Reportedly written in six days during the Blitz, Coward's "improbable farce" has been a crowd-pleaser since its 1941 London premiere, Broadway triumph and David Lean's 1945 film version. It transpires in the Kent homestead (capaciously realized by designer Christopher Beyries) of successful author Charles Condomine (Don Fowler) and sensible Ruth (Kimberly Patterson), his second wife.
Through the kind of epigrammatic exposition that Coward virtually patented, we soon surmise that the Condomines' marriage is more contented than rapturous, a crucial distinction. After dotty medium Madame Arcati (Sara Borgeson), an unwitting research subject for Charles' latest book, inadvertently conjures up Elvira (Meredith Rensa), his late first wife, all domestic heck breaks loose.
Watching consternated Charles argue with conniving Elvira, whom only he can see and hear, while Ruth grows increasingly certain that her mate has gone bonkers, provides much of the fun in "Blithe Spirit."
Director Stephanie A. Coltrin keeps the high jinks respectably workmanlike, and her players are capable. Patterson neatly avoids making Ruth either shrew or saint, most endearing in her escalating ire at Fowler, whose Charles smoothly devolves from clipped to phlegmatic. Although Rensa's spectral intruder sometimes verges on over-mannered she is suitably wily, a crepuscular merger of Julie Newmar and a Tim Burton ingénue.
As Madame Arcati, a role forever associated with originator Margaret Rutherford, Borgeson reads too young by half but devours each whoop, twitter and cucumber sandwich. The understated Suzanne Petrela shines as pivotal maid Edith, and Darrell Philip and Suzanne Dean offer competent support as the other séance guests.
The designs are impressive, especially the era costumes by Karen L. Cornejo and Christa Armendariz, and everything is reasonably diverting, if not exactly hysterical. The overall effect is more efficient than effervescent, partly because of the material's familiarity, partly because the script is, as always, a droll dash-off masquerading as classic Coward. That inequity may not trouble those who approach this boulevard enterprise with the proper spirit, blithe or otherwise.

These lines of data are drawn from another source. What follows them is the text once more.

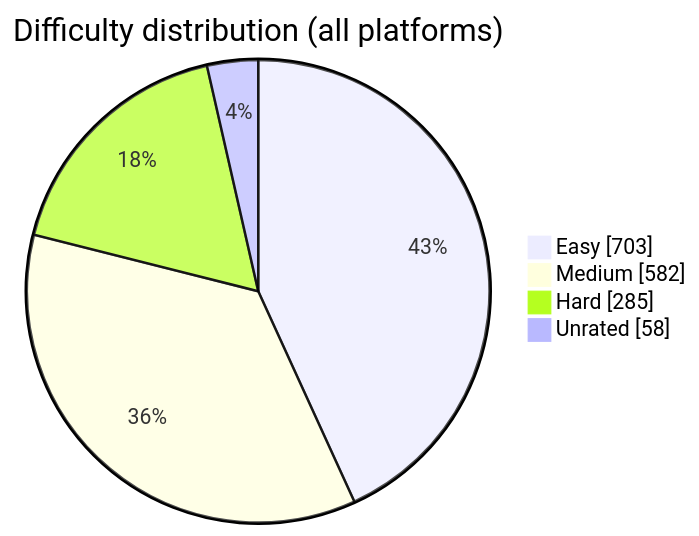
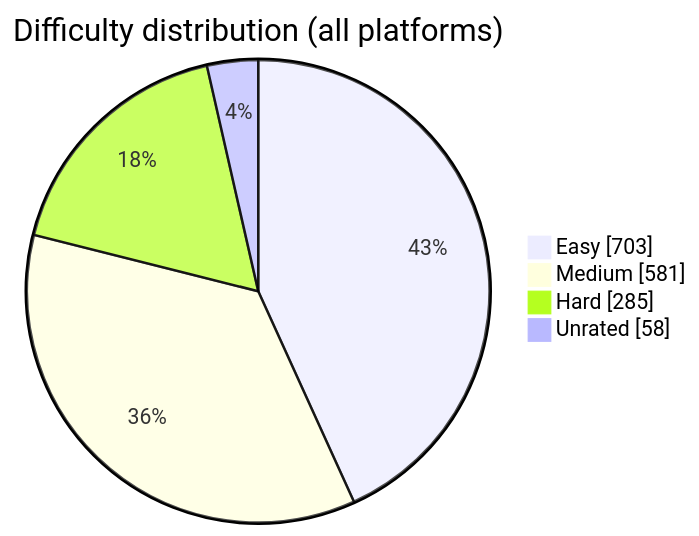
The diagram in README.md (BuildbyArindam/Daily-Coding-Log), drawn with Mermaid before and after one commit. The commit also changed other lines of this file, not shown here.

````diff
--- a/README.md
+++ b/README.md
@@ -93,7 +93,7 @@
 ```mermaid
 pie showData title Difficulty distribution (all platforms)
     "Easy" : 703
-    "Medium" : 582
+    "Medium" : 581
     "Hard" : 285
     "Unrated" : 58
 ```
````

Nichols is a freelance writer.
"Blithe Spirit," Hermosa Beach Playhouse, 710 Pier Ave., Hermosa Beach. 8 p.m. today through Saturday, 2 p.m. Sunday. Ends Sunday. $35-$45. (310) 372-4477. Running time: 2 hours, 20 minutes.Copyright © 2015, Los Angeles Times